Knowing full well that adding Gordie here lands me squarely and publicly in the category of Crazy Dog Lady, I am including him nonetheless. Gordo is my most constant companion, my favorite pillow, and my most photogenic Snapchat subject. When I see him, my blood pressure instantly drops.


Who They Are: Friendship Demographics

Where They Live

Click on the link to see to see who lives where. Click on the bubbles for each friend. Don’t forget to zoom out to see Cait in Bali.

My friends are by and large coastal. Like me, most are in the Northeast.

By group, some of us are geographically congregated. Sadly, some of us are all over the place.


Friends by the Numbers

Of my 11 male friends, three are siblings, four I met through a co-ed soccer team, two I used to date, and one I currently date. I only have one male friend whom I have never dated, who is not related to me, and who doesn’t play on our soccer team. And he deserves a lot of credit. He is the first male friend I have ever witnessed stand up for me in the face of blatant sexism — and more than once at that. Way to be, Malcolm.

The point is, as shown by the data, I’m really freaking picky about who my dude friends are. My tolerance for dudey behavior is at an all-time low.

Women and gender-queer friends, on the other hand, are my lifeblood.

White people are mostly friends with other white people. I’m no exception.

I was surprised to notice that five of my eight mixed-race friends are half-Asian/half-white — a high percentage considering I grew up in Maine and not California.

I’m 29. My friends are basically 29.


How Friendship Happens

In 2001 I met the Barn Girls. In 2005 I made my first wave of college friends. In 2007 I went to Bolivia and developed friendships there. 2008 through 2010 saw new friendships through college and work. In 2013 I moved to New York City; in 2015 I joined the soccer team.

In a seeming catch-22, if people want to make friends it seems they should already have friends. Other options are to go to college. Or grow up working on a farm. Or travel. Or get a job. Or join a soccer team. All of these strategies have worked for me.

But really this data is way too anecdotal to draw any conclusions, so do whatever you want.

The powers of Snapchat should not be underestimated.

I quit Facebook and Instagram; they’re not shown as options here. My friends have never been big Tweeters. Many friendships are maintained through in-person visits, even if only a few times per year. We may not keep in touch well in the interim, but we pick right back up from wherever we left off.

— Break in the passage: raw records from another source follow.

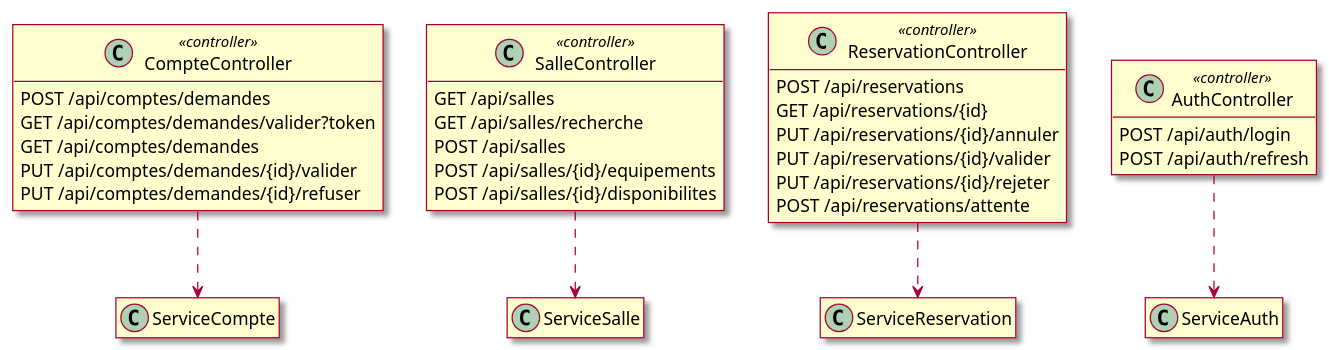
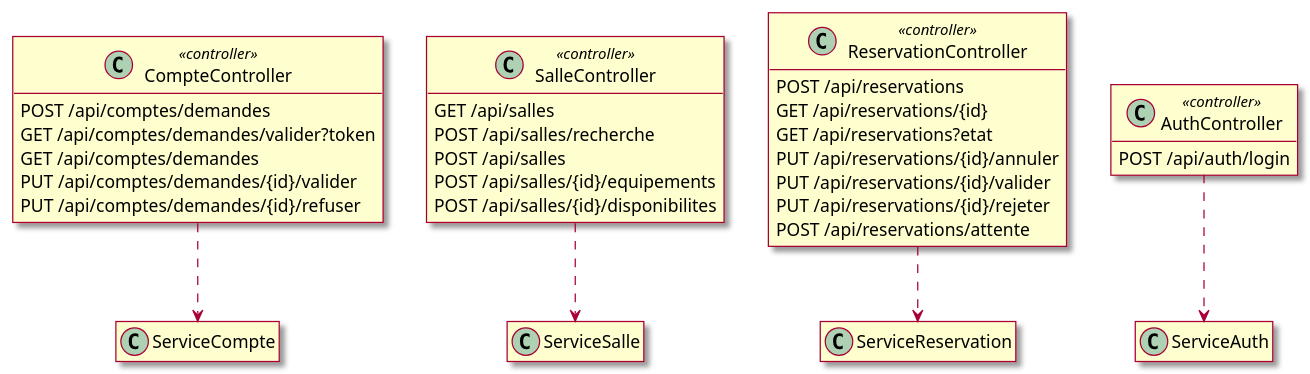
Before and after one commit to mrajaonson/glg204-room-management-system: diagram 38 of 38 in docs/03-Conception.md, drawn with PlantUML. The commit also changed other lines of this file and 4 other files, not shown here.

````diff
--- a/docs/03-Conception.md
+++ b/docs/03-Conception.md
@@ -1730,41 +1843,41 @@
 ```plantuml
 @startuml
 skin rose
 hide empty members
 
 class CompteController <<controller>> {
   POST /api/comptes/demandes
   GET /api/comptes/demandes/valider?token
   GET /api/comptes/demandes
   PUT /api/comptes/demandes/{id}/valider
   PUT /api/comptes/demandes/{id}/refuser
 }
 
 class SalleController <<controller>> {
   GET /api/salles
-  GET /api/salles/recherche
+  POST /api/salles/recherche
   POST /api/salles
   POST /api/salles/{id}/equipements
   POST /api/salles/{id}/disponibilites
 }
 
 class ReservationController <<controller>> {
   POST /api/reservations
   GET /api/reservations/{id}
+  GET /api/reservations?etat
   PUT /api/reservations/{id}/annuler
   PUT /api/reservations/{id}/valider
   PUT /api/reservations/{id}/rejeter
   POST /api/reservations/attente
 }
 
 class AuthController <<controller>> {
   POST /api/auth/login
-  POST /api/auth/refresh
 }
 
 CompteController ..> ServiceCompte
 SalleController ..> ServiceSalle
 ReservationController ..> ServiceReservation
 AuthController ..> ServiceAuth
 @enduml
 ```
````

The truth is I’m communication-agnostic. I don’t care what medium we use. I just like to feel connected.


A Few Notes on Methodology

Who’s missing: There is one group noticeably missing — a community of teenagers I used to teach. I left my position as their teacher last summer, but they’ve transitioned from students to friends. I now see them at least once or twice per month. But because they’re minors, their privacy feels more precious (though they’d probably be the last to say so — you should see their digital footprints). Had they been included, they would have altered a few graphs in statistically significant ways: skewing the age histogram younger; the race/ethnicity graph more black and significantly more Hispanic/Latina; and adding a bar for the messaging app Kik in the modes of communication graph.

On Gender and Race: I would have much preferred to represent gender as it truly is — that is, a spectrum, and one that shifts for each person with time — rather than as three discreet categories. Because we all know by now that that’s not how gender works. But quantifying each person’s place on a gender spectrum would require their self-identification; I wasn’t going to decide each person’s identity for them — that would be weird. Unfortunately there wasn’t sufficient time to administer a survey, so here we are. I confirmed friends’ gender identities with them as needed.

The race/ethnicity category by far required the most confirmation on a case-by-case basis.

Privacy: Friends were alerted about the project and consented by default. Exact addresses were not used on the map — that would also be weird — which is why partners who live together appear to live apart.

Tools: Charts, graphs, and maps were made with help from Gephi, Google Charts, ggplot2 in R, CartoDB, and Beyoncé’s Lemonade.